Remember, this is the one who announced with such conviction, “Behold, the Lamb of God who takes away the sin of the world! (John 1:29). It is he who received confirmation from the Father that Jesus is “the Son of God” (John 1:34). John is no stranger to the nature of the one called Jesus. But prison and possible death likely has a way of causing a person to need reassurance. Continue reading “John’s doubt, our challenge”

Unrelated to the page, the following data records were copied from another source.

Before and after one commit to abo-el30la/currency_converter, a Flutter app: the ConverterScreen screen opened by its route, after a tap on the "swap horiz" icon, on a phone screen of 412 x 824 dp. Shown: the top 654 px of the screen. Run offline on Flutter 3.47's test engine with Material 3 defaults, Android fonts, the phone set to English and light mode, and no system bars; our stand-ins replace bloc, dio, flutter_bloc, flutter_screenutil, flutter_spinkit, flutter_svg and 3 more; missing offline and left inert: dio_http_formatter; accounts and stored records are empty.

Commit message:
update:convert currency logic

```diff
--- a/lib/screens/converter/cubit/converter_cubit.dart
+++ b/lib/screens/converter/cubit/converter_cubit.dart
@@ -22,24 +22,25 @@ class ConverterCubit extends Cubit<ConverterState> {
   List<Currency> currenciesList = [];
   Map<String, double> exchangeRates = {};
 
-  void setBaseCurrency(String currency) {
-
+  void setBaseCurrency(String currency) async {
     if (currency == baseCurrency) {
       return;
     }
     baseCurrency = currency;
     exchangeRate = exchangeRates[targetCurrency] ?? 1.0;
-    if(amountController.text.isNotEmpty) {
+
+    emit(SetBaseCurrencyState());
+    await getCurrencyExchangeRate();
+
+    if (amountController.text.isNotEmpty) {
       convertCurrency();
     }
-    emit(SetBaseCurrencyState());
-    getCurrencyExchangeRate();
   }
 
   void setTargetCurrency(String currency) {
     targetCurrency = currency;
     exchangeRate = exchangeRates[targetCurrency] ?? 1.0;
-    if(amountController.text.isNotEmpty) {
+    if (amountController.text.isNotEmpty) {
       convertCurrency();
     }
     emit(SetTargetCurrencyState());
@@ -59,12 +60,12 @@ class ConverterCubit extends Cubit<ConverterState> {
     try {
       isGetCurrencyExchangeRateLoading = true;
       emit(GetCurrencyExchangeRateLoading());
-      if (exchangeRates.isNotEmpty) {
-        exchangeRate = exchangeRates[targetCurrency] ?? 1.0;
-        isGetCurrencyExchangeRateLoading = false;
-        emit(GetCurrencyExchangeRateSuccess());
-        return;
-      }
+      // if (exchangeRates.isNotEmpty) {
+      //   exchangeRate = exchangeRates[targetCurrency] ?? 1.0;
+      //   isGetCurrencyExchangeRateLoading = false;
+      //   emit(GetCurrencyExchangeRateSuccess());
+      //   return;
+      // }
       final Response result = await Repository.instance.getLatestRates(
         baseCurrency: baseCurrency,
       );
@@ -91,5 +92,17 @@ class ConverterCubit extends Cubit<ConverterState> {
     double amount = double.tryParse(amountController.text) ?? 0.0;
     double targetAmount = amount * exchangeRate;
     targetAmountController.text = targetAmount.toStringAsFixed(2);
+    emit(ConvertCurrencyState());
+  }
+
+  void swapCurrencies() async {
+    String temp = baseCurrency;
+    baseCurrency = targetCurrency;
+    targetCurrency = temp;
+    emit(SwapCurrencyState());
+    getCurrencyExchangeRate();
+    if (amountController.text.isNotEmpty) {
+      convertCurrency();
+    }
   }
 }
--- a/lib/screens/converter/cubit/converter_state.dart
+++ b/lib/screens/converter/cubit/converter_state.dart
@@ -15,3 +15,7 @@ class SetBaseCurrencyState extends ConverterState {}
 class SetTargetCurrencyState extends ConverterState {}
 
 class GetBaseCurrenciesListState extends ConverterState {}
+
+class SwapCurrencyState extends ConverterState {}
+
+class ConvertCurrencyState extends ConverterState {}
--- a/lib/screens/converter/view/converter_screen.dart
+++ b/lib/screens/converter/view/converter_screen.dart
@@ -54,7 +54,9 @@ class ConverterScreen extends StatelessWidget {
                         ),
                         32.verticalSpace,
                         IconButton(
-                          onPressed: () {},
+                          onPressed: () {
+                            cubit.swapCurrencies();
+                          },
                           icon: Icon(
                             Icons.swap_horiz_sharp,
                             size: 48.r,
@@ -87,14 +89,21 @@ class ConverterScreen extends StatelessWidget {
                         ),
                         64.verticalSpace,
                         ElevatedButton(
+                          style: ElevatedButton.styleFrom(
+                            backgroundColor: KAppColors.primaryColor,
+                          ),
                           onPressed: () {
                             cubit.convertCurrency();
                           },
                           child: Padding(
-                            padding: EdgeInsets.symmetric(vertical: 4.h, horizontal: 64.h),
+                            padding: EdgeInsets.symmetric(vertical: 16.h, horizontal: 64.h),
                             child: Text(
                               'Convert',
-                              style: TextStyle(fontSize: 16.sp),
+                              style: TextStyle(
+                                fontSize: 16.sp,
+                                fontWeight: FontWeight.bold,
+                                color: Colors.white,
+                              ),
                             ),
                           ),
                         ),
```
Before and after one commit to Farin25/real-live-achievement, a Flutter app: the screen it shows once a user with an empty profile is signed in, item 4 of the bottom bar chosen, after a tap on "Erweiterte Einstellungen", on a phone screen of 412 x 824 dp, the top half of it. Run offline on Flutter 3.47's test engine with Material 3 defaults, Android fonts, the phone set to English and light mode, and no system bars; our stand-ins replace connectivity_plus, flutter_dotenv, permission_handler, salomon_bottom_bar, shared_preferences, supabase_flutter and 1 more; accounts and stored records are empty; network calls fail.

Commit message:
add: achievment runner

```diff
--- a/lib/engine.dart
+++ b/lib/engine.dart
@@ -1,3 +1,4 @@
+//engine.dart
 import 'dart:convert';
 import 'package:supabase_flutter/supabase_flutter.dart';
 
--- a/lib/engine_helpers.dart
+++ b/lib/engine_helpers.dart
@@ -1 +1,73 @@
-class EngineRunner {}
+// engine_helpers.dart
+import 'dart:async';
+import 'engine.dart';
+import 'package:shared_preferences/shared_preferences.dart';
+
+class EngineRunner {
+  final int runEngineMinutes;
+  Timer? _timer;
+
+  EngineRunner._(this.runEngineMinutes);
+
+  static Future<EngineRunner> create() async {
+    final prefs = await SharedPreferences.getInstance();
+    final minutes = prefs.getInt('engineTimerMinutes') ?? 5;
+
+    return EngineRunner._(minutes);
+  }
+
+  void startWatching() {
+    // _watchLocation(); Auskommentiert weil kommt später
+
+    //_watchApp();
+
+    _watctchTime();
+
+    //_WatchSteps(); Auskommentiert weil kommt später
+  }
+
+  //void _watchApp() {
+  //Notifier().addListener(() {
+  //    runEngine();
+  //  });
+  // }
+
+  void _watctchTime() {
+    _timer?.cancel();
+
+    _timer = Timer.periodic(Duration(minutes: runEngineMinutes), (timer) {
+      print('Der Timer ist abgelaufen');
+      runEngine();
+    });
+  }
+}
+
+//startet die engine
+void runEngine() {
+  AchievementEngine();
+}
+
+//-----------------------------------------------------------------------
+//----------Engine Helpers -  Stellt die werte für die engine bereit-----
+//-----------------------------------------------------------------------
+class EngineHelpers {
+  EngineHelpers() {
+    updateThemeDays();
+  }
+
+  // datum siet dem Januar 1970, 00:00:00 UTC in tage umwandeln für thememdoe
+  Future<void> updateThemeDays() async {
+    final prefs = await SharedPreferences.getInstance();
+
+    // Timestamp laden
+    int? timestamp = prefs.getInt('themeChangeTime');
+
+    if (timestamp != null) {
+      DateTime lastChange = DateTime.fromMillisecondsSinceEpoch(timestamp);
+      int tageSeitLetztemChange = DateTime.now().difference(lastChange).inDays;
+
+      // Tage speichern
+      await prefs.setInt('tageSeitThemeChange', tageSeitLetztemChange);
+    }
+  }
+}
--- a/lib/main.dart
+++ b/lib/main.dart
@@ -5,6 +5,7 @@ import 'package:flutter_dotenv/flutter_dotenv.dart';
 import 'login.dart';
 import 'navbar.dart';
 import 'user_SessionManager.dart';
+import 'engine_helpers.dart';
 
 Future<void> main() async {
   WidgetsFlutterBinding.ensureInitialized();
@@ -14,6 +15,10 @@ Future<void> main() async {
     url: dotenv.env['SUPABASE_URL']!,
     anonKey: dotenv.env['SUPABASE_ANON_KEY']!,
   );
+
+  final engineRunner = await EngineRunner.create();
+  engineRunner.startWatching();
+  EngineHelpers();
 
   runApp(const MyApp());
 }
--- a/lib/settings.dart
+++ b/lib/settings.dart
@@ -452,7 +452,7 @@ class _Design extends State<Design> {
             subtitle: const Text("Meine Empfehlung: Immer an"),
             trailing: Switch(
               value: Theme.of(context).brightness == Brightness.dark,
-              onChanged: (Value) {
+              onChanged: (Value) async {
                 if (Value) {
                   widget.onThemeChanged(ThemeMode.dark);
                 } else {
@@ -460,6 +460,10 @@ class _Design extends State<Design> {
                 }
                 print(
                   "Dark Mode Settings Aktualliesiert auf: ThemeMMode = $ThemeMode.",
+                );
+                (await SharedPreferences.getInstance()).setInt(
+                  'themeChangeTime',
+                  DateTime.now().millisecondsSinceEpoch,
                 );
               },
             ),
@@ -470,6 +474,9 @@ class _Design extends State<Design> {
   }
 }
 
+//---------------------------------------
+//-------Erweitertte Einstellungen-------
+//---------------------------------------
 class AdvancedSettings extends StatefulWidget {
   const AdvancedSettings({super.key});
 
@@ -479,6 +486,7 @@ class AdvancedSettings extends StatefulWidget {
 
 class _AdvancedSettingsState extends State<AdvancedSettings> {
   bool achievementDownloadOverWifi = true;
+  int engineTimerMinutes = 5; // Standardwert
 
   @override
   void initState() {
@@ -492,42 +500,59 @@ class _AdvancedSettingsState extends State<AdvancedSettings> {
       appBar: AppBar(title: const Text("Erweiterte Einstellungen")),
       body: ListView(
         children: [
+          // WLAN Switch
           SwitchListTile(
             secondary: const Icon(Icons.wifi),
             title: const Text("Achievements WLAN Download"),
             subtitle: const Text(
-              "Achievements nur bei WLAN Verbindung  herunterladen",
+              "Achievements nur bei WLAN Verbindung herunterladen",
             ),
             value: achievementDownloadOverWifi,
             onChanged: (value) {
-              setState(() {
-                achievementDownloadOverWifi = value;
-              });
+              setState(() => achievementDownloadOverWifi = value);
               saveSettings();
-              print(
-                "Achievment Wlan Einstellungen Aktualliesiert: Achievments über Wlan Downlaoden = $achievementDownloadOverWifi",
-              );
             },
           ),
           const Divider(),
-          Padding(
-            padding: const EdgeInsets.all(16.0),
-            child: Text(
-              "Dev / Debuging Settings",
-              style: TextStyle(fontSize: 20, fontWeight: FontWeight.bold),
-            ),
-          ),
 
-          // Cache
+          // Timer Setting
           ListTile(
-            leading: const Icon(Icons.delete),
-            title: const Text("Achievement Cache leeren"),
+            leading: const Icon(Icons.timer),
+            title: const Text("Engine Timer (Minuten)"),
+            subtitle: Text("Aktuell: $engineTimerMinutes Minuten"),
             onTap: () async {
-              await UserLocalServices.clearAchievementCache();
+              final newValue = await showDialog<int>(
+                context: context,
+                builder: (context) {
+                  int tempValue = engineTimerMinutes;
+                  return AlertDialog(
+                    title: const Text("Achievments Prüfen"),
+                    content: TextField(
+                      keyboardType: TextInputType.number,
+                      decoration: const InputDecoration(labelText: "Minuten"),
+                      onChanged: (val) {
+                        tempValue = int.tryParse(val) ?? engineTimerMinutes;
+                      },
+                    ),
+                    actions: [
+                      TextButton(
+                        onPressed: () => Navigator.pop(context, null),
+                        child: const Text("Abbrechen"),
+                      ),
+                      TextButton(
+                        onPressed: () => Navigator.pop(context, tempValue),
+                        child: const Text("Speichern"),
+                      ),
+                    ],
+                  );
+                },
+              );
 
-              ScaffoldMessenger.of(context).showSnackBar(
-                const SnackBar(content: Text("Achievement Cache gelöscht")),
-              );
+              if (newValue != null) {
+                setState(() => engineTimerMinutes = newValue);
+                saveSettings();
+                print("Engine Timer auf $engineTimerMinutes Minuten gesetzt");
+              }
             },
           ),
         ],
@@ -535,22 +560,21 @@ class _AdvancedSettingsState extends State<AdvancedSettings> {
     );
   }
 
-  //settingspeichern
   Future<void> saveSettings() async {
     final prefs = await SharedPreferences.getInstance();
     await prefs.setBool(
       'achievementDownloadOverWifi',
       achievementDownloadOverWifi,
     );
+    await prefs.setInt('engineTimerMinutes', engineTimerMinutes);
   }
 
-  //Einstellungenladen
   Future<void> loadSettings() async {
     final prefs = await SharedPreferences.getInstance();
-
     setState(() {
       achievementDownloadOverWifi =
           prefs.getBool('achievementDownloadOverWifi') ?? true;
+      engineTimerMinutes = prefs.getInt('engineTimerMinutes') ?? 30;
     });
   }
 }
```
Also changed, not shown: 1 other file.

Years ago, I listened as Dick Sztanyo presented an excellent lesson on ethics. In it, he enumerated a number of principles for ethical decision-making. One he called the “principle of doubt.” Citing Romans 14:23, “But whoever has doubts is condemned if he eats, because the eating is not from faith. For whatever does not proceed from faith is sin” (ESV), Sztanyo reasoned that if one doubted the rightness of an action, one should so act as to remove the doubt.
The context of Romans 14 discusses morally neutral actions that may prick the consciences of weak Christians, thus causing them to sin. The principle of doubt calls the weak to avoid those actions and thus clear their consciences. May the principle of doubt also be applied to another class of actions?
Continue reading “Baptism and the principle of doubt”
A few days ago, early in the morning, I glanced out my back window toward the apartment building where my son Joel and his family live. They’re living here for a year and found an apartment a couple of blocks away. But their building was gone! I did a double-take and noticed that a heavy fog had rolled in. Nothing could be seen beyond my backyard.
In less than an hour, the fog had lifted. My son’s building and everything else were in place.
The doubts of life are like that morning fog. Continue reading “The fog will clear”
For whatever reason, Thomas missed the first meeting of doom and gloom of the disciples after Jesus’ crucifixion, behind locked doors, when the newly risen Lord appeared to them. He then spent a week of nurturing his doubt and his refusal to believe his friends.
When Jesus appeared a week later, the Lord, knowing of Thomas’s skepticism, addressed him directly. Continue reading “Stop doubting”